About this exercise.
Which of the lines below contain the string "center"? Copy each one.

Data items

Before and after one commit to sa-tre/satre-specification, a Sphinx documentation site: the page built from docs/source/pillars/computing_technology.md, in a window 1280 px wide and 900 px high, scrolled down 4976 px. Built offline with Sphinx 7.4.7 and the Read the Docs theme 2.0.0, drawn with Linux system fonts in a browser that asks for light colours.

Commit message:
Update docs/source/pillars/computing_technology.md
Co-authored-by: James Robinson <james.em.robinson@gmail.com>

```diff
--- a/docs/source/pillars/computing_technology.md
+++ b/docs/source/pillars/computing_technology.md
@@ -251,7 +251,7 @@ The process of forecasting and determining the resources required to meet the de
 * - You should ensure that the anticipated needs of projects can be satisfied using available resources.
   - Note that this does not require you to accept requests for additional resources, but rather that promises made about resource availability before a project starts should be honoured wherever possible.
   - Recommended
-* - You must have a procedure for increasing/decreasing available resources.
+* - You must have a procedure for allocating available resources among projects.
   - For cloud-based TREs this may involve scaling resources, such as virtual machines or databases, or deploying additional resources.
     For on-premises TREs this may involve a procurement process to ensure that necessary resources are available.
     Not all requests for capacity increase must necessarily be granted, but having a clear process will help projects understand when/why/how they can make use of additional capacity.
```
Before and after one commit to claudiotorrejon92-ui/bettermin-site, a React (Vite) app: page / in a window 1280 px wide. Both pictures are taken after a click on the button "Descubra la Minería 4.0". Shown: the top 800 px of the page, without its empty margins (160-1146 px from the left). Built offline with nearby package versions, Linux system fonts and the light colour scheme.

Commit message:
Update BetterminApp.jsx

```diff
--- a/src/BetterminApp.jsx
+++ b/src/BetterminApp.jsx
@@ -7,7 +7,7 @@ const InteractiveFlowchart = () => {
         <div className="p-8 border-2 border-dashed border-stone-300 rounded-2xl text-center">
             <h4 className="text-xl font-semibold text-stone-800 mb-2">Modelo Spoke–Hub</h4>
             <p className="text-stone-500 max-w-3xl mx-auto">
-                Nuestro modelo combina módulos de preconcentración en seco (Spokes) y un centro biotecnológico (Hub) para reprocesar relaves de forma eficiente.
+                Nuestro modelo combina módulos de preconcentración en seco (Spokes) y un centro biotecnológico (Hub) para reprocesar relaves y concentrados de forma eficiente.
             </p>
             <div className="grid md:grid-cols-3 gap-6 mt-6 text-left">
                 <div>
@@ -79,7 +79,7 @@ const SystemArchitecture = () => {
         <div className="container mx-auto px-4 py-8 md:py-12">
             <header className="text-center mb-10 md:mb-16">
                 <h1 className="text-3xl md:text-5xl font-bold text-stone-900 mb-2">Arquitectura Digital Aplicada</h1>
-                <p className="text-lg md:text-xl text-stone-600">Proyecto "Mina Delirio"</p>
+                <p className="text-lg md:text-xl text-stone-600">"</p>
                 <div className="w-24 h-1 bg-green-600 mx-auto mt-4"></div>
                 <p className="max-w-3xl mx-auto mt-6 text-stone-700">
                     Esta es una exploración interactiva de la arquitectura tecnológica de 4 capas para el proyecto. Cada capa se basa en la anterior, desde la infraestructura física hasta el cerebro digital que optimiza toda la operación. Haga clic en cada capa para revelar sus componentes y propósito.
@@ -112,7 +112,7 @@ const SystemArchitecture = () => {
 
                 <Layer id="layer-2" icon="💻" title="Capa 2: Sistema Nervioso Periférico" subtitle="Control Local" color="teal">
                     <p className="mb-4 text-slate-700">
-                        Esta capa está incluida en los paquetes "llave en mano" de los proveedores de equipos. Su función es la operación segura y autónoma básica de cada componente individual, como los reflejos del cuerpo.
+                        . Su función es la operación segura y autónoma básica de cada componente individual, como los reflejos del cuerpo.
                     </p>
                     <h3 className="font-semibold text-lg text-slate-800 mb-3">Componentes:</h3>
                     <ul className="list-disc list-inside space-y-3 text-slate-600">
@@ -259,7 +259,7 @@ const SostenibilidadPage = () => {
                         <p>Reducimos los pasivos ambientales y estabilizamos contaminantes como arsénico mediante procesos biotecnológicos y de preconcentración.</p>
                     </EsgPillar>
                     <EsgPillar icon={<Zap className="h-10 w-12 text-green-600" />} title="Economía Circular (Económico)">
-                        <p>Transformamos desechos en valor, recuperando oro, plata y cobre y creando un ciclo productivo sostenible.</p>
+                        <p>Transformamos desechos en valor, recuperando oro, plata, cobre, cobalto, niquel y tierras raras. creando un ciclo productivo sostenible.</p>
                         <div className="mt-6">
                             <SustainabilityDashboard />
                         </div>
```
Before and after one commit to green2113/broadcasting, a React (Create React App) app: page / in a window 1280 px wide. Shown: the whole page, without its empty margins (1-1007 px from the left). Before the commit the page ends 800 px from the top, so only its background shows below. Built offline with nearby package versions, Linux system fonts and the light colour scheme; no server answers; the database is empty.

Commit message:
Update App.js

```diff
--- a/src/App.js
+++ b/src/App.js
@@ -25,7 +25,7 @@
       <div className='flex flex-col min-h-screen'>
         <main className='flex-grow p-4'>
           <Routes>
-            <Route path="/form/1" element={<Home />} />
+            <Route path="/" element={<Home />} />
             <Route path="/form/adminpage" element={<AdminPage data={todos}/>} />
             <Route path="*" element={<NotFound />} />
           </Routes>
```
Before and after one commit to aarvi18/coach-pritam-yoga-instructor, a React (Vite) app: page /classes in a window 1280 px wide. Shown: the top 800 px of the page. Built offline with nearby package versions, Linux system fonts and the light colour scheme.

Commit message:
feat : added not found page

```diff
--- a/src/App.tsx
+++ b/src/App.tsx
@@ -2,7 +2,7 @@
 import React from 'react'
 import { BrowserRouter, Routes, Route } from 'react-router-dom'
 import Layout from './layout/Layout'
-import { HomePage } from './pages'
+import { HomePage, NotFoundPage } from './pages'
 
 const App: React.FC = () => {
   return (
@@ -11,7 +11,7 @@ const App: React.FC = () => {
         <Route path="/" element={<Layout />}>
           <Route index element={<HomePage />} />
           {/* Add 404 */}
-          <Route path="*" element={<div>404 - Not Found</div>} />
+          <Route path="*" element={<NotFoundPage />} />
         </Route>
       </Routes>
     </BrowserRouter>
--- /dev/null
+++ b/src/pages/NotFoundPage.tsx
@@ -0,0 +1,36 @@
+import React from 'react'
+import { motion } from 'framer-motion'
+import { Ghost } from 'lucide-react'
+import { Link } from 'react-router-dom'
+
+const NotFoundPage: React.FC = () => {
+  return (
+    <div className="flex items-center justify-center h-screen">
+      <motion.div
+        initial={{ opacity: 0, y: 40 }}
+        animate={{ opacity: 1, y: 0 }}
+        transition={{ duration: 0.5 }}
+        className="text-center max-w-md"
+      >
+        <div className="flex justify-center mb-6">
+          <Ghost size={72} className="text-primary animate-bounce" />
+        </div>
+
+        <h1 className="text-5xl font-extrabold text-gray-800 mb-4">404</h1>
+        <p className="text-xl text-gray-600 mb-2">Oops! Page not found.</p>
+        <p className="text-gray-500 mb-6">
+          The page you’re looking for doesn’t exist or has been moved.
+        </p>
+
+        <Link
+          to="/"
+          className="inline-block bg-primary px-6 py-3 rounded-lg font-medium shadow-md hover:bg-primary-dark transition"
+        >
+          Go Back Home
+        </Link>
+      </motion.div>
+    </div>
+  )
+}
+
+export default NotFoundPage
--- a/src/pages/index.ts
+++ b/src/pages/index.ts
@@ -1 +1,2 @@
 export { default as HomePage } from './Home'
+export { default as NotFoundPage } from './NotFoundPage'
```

Exercise solution.
         <div className="p-8 border-2 border-dashed border-stone-300 rounded-2xl text-center">
             <header className="text-center mb-10 md:mb-16">
+    <div className="flex items-center justify-center h-screen">
+        className="text-center max-w-md"
+        <div className="flex justify-center mb-6">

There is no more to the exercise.